* _Task prompt_
Could each record be restated word for word?

* _Data records_
>>>
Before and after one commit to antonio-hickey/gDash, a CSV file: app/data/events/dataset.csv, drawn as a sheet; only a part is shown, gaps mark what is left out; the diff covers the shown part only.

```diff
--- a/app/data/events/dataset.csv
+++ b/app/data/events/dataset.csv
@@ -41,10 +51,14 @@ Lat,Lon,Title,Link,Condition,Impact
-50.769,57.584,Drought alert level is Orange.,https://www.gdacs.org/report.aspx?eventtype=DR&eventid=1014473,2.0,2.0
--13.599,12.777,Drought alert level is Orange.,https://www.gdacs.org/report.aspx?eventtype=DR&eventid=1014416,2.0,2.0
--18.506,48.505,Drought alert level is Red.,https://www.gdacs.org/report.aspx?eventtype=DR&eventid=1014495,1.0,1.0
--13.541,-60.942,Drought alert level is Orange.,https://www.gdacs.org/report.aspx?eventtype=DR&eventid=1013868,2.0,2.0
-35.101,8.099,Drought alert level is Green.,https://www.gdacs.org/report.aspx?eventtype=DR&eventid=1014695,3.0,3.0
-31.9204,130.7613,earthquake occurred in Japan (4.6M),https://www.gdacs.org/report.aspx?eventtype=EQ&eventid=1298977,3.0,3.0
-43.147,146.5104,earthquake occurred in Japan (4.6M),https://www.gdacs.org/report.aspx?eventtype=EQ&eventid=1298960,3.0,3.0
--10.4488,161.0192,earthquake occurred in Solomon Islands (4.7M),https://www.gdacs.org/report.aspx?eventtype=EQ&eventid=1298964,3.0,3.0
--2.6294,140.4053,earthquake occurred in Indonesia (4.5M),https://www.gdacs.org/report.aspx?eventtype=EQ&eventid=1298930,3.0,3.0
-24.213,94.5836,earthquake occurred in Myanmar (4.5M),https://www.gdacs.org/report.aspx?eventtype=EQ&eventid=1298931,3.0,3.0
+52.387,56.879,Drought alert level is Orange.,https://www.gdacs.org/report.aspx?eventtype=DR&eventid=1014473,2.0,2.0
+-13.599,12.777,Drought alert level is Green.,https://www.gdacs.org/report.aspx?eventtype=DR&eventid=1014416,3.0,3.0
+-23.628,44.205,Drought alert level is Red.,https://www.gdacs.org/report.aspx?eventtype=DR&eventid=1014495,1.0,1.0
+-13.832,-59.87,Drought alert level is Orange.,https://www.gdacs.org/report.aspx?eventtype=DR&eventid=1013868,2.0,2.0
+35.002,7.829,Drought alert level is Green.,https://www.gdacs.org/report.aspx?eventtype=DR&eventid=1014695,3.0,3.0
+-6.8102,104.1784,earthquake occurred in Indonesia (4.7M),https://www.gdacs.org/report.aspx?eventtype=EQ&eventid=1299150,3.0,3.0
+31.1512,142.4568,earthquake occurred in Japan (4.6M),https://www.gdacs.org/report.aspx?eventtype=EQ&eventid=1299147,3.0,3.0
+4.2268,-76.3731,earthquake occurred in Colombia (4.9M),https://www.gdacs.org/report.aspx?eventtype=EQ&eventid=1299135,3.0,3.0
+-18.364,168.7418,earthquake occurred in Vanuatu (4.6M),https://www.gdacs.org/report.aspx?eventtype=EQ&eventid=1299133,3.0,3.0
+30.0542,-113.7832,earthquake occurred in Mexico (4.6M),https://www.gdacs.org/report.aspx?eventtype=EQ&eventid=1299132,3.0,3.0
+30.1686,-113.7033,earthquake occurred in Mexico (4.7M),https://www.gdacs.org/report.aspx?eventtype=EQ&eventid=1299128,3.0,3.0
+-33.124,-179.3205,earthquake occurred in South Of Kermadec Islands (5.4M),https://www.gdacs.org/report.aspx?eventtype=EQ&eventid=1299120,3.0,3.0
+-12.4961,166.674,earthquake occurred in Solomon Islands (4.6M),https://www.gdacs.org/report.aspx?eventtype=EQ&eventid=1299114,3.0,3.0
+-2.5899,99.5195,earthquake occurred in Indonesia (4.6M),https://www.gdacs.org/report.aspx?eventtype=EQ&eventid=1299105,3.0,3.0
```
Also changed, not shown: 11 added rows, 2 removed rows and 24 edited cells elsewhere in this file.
<<<
* _Response_
Before and after one commit to antonio-hickey/gDash, a CSV file: app/data/events/dataset.csv, drawn as a sheet; only a part is shown, gaps mark what is left out; the diff covers the shown part only.

```diff
--- a/app/data/events/dataset.csv
+++ b/app/data/events/dataset.csv
@@ -41,10 +51,14 @@ Lat,Lon,Title,Link,Condition,Impact
-50.769,57.584,Drought alert level is Orange.,https://www.gdacs.org/report.aspx?eventtype=DR&eventid=1014473,2.0,2.0
--13.599,12.777,Drought alert level is Orange.,https://www.gdacs.org/report.aspx?eventtype=DR&eventid=1014416,2.0,2.0
--18.506,48.505,Drought alert level is Red.,https://www.gdacs.org/report.aspx?eventtype=DR&eventid=1014495,1.0,1.0
--13.541,-60.942,Drought alert level is Orange.,https://www.gdacs.org/report.aspx?eventtype=DR&eventid=1013868,2.0,2.0
-35.101,8.099,Drought alert level is Green.,https://www.gdacs.org/report.aspx?eventtype=DR&eventid=1014695,3.0,3.0
-31.9204,130.7613,earthquake occurred in Japan (4.6M),https://www.gdacs.org/report.aspx?eventtype=EQ&eventid=1298977,3.0,3.0
-43.147,146.5104,earthquake occurred in Japan (4.6M),https://www.gdacs.org/report.aspx?eventtype=EQ&eventid=1298960,3.0,3.0
--10.4488,161.0192,earthquake occurred in Solomon Islands (4.7M),https://www.gdacs.org/report.aspx?eventtype=EQ&eventid=1298964,3.0,3.0
--2.6294,140.4053,earthquake occurred in Indonesia (4.5M),https://www.gdacs.org/report.aspx?eventtype=EQ&eventid=1298930,3.0,3.0
-24.213,94.5836,earthquake occurred in Myanmar (4.5M),https://www.gdacs.org/report.aspx?eventtype=EQ&eventid=1298931,3.0,3.0
+52.387,56.879,Drought alert level is Orange.,https://www.gdacs.org/report.aspx?eventtype=DR&eventid=1014473,2.0,2.0
+-13.599,12.777,Drought alert level is Green.,https://www.gdacs.org/report.aspx?eventtype=DR&eventid=1014416,3.0,3.0
+-23.628,44.205,Drought alert level is Red.,https://www.gdacs.org/report.aspx?eventtype=DR&eventid=1014495,1.0,1.0
+-13.832,-59.87,Drought alert level is Orange.,https://www.gdacs.org/report.aspx?eventtype=DR&eventid=1013868,2.0,2.0
+35.002,7.829,Drought alert level is Green.,https://www.gdacs.org/report.aspx?eventtype=DR&eventid=1014695,3.0,3.0
+-6.8102,104.1784,earthquake occurred in Indonesia (4.7M),https://www.gdacs.org/report.aspx?eventtype=EQ&eventid=1299150,3.0,3.0
+31.1512,142.4568,earthquake occurred in Japan (4.6M),https://www.gdacs.org/report.aspx?eventtype=EQ&eventid=1299147,3.0,3.0
+4.2268,-76.3731,earthquake occurred in Colombia (4.9M),https://www.gdacs.org/report.aspx?eventtype=EQ&eventid=1299135,3.0,3.0
+-18.364,168.7418,earthquake occurred in Vanuatu (4.6M),https://www.gdacs.org/report.aspx?eventtype=EQ&eventid=1299133,3.0,3.0
+30.0542,-113.7832,earthquake occurred in Mexico (4.6M),https://www.gdacs.org/report.aspx?eventtype=EQ&eventid=1299132,3.0,3.0
+30.1686,-113.7033,earthquake occurred in Mexico (4.7M),https://www.gdacs.org/report.aspx?eventtype=EQ&eventid=1299128,3.0,3.0
+-33.124,-179.3205,earthquake occurred in South Of Kermadec Islands (5.4M),https://www.gdacs.org/report.aspx?eventtype=EQ&eventid=1299120,3.0,3.0
+-12.4961,166.674,earthquake occurred in Solomon Islands (4.6M),https://www.gdacs.org/report.aspx?eventtype=EQ&eventid=1299114,3.0,3.0
+-2.5899,99.5195,earthquake occurred in Indonesia (4.6M),https://www.gdacs.org/report.aspx?eventtype=EQ&eventid=1299105,3.0,3.0
```
Also changed, not shown: 11 added rows, 2 removed rows and 24 edited cells elsewhere in this file.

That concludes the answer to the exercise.